■ **Work required**: Of the lines in the listing below, count those containing "semibold". Provide the count and nothing else.

■ **Material to process**:
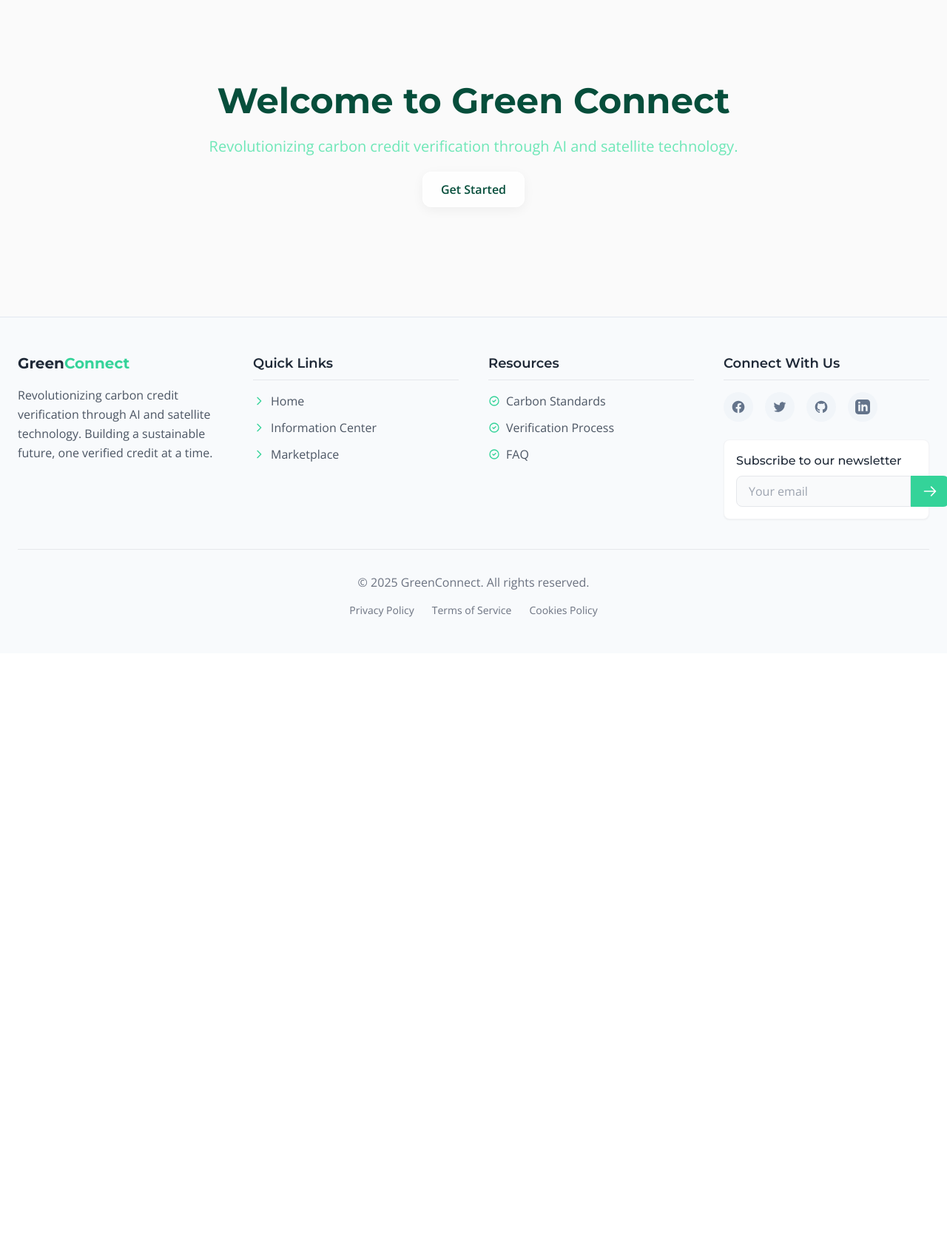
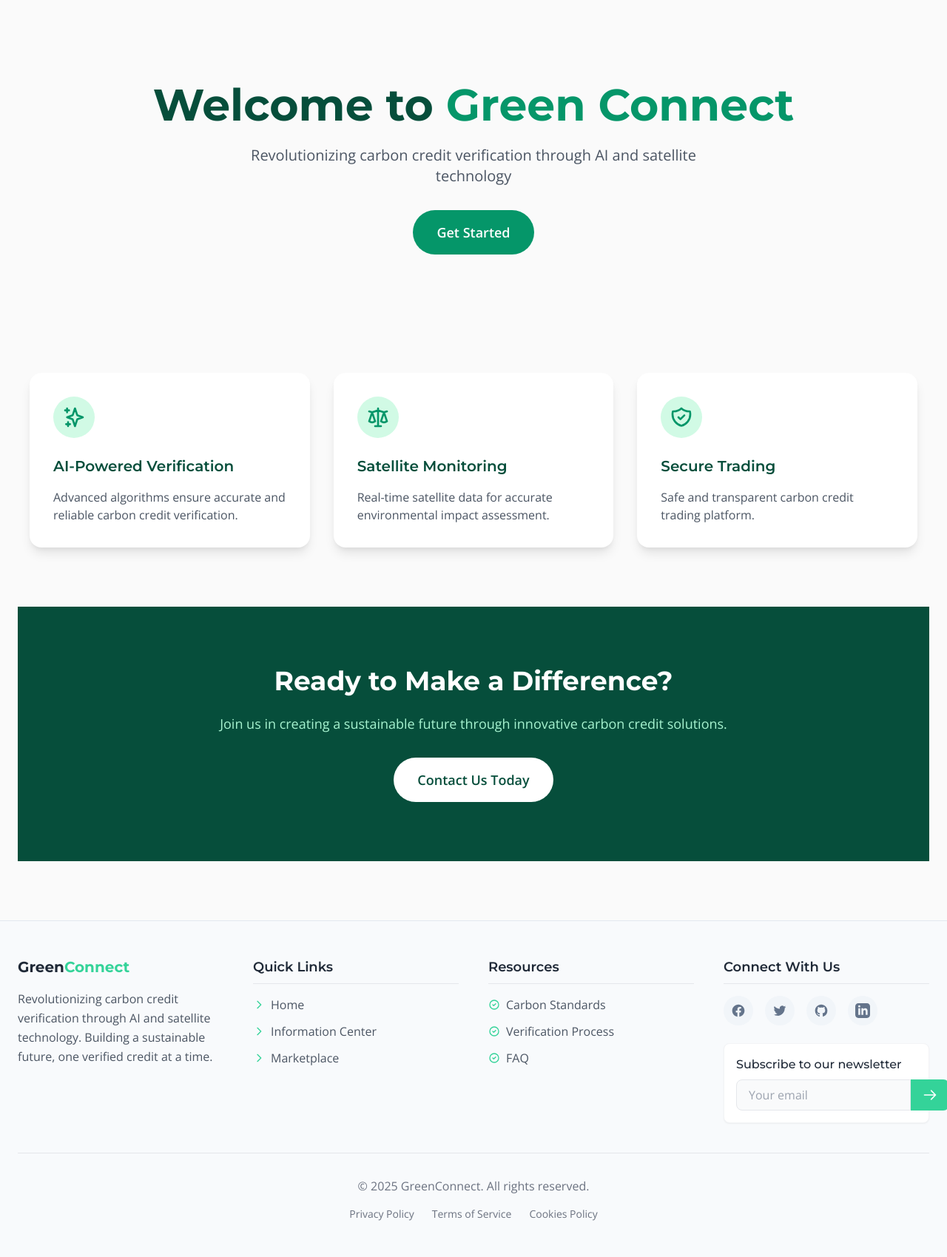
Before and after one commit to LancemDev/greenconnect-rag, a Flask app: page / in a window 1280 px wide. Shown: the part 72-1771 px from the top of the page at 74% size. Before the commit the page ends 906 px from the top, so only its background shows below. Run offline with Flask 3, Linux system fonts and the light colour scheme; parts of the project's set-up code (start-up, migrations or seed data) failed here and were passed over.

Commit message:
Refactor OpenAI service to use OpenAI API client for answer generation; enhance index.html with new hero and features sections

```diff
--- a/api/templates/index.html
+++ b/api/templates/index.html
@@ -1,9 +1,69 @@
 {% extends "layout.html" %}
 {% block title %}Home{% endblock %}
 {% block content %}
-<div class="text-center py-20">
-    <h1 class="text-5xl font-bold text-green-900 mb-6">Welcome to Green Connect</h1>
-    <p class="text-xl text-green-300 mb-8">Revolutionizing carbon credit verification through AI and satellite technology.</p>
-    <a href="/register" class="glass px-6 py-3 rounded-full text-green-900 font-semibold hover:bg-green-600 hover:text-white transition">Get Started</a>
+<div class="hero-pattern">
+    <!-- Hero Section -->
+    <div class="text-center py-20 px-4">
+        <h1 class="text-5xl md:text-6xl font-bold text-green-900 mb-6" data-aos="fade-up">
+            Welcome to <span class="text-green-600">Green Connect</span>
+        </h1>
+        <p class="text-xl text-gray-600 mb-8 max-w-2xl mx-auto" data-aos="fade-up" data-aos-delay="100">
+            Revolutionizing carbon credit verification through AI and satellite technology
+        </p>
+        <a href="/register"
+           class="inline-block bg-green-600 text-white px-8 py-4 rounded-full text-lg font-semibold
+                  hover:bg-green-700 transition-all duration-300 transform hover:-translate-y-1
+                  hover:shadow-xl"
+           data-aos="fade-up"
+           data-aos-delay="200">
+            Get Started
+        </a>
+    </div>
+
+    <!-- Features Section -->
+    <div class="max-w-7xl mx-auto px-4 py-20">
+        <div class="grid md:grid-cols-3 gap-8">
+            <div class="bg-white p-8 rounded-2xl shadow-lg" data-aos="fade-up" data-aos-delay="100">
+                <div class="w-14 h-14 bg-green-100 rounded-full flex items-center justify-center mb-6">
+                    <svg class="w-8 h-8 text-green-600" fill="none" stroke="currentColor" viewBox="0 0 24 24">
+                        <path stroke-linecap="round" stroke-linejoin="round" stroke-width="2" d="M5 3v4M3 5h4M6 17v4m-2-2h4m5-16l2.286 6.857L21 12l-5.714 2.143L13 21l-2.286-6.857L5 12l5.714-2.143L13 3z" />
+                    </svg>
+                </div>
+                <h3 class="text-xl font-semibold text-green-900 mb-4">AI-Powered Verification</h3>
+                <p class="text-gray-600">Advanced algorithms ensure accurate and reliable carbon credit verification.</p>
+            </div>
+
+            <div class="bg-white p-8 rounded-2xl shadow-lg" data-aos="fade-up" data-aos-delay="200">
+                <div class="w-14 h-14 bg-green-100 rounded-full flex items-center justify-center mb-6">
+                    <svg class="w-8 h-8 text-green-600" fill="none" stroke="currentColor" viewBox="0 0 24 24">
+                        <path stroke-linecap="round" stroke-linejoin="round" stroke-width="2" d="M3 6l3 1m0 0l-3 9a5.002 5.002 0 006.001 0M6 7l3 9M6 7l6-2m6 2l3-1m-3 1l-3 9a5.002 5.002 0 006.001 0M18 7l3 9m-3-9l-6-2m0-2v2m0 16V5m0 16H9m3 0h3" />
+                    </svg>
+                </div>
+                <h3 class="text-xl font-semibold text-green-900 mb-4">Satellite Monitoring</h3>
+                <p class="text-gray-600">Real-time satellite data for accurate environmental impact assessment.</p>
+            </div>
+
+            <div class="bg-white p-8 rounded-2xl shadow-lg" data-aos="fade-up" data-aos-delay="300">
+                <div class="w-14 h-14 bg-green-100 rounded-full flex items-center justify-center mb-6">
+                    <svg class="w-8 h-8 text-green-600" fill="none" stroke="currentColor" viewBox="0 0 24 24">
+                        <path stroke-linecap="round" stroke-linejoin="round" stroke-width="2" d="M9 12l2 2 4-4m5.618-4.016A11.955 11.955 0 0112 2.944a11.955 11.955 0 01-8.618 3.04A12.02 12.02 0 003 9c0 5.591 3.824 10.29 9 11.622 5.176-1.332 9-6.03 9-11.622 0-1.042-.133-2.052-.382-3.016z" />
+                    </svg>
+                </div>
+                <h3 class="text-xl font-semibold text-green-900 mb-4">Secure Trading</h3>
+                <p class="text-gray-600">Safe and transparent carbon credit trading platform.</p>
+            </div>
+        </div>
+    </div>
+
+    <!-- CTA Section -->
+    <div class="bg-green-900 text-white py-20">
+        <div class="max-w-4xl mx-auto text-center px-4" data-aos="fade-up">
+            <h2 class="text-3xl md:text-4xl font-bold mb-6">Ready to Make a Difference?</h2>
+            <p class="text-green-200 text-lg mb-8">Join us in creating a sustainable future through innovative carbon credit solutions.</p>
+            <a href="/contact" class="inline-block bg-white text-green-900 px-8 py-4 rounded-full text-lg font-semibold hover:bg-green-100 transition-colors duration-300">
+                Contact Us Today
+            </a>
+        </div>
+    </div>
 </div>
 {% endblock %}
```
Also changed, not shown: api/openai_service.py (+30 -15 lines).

■ **Solution to this problem**: 6